> **Extracted records**:
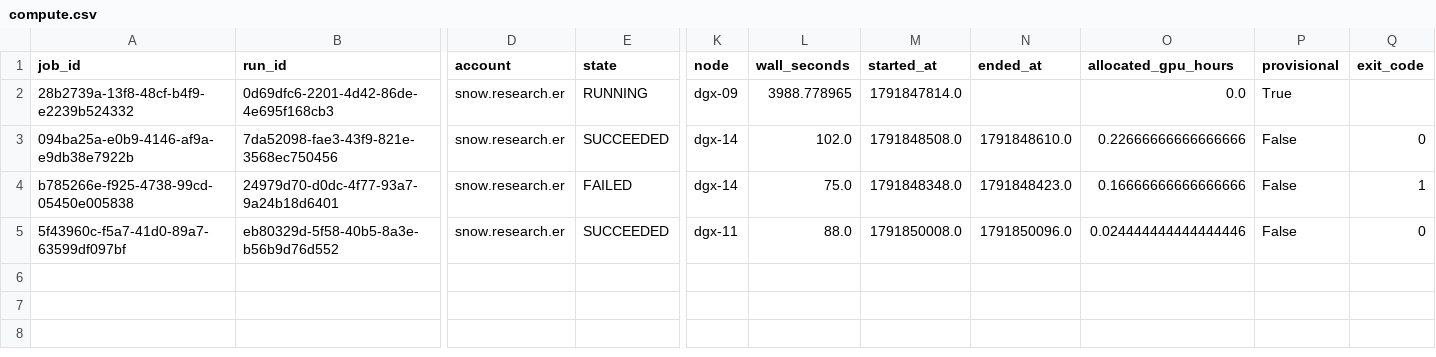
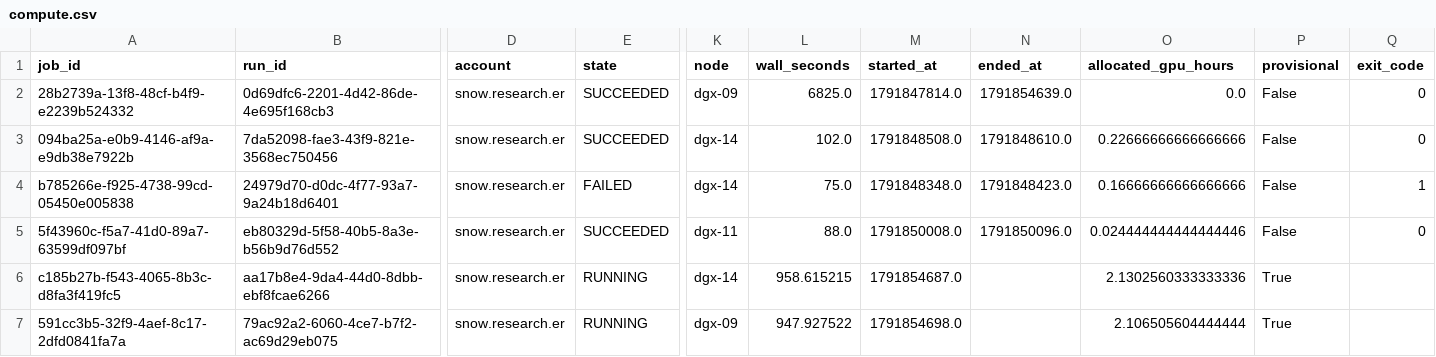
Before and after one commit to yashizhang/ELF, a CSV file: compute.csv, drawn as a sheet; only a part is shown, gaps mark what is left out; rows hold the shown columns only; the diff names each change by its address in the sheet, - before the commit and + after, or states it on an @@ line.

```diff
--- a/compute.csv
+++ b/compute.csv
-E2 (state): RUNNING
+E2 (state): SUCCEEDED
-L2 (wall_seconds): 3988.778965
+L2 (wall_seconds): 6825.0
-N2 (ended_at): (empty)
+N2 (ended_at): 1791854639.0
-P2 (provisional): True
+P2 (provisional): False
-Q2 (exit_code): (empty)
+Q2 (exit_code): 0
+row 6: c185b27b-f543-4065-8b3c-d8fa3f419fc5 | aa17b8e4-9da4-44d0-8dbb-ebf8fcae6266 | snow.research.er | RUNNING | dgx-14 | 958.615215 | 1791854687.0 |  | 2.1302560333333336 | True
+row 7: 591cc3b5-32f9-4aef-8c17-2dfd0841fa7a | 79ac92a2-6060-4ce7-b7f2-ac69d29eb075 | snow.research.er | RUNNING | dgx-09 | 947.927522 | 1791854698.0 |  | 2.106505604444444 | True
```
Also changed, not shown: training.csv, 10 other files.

==

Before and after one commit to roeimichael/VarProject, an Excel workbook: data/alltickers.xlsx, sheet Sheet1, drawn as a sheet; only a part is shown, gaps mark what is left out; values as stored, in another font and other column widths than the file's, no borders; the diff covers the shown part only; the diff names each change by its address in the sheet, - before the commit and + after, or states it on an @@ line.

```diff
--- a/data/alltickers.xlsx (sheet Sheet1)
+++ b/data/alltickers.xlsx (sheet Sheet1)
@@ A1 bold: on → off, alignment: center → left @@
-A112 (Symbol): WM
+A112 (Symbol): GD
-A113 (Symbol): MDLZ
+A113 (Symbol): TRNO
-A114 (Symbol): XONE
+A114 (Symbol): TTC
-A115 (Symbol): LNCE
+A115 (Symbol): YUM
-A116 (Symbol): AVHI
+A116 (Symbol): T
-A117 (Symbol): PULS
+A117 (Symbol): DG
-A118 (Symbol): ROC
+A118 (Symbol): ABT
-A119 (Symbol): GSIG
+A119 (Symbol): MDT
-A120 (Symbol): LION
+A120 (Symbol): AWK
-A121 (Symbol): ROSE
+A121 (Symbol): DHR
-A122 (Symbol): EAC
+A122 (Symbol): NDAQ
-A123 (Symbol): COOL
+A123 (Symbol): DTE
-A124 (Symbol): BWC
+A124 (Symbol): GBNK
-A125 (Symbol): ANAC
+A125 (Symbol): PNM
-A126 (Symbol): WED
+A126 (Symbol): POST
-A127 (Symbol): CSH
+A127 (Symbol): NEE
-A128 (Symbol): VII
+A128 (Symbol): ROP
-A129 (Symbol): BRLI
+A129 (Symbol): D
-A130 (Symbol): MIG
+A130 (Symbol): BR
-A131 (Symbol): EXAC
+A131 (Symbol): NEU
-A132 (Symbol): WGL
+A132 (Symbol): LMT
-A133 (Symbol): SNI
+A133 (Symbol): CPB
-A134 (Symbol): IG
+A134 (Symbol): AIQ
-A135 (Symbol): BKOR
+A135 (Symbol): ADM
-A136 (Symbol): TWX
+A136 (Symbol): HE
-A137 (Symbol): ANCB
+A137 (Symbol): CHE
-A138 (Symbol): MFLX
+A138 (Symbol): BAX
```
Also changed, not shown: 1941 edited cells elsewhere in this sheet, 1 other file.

> **Activity**:
Where a line of the records has the string "True", return that line.

> **Task output**:
-P2 (provisional): True
+row 6: c185b27b-f543-4065-8b3c-d8fa3f419fc5 | aa17b8e4-9da4-44d0-8dbb-ebf8fcae6266 | snow.research.er | RUNNING | dgx-14 | 958.615215 | 1791854687.0 |  | 2.1302560333333336 | True
+row 7: 591cc3b5-32f9-4aef-8c17-2dfd0841fa7a | 79ac92a2-6060-4ce7-b7f2-ac69d29eb075 | snow.research.er | RUNNING | dgx-09 | 947.927522 | 1791854698.0 |  | 2.106505604444444 | True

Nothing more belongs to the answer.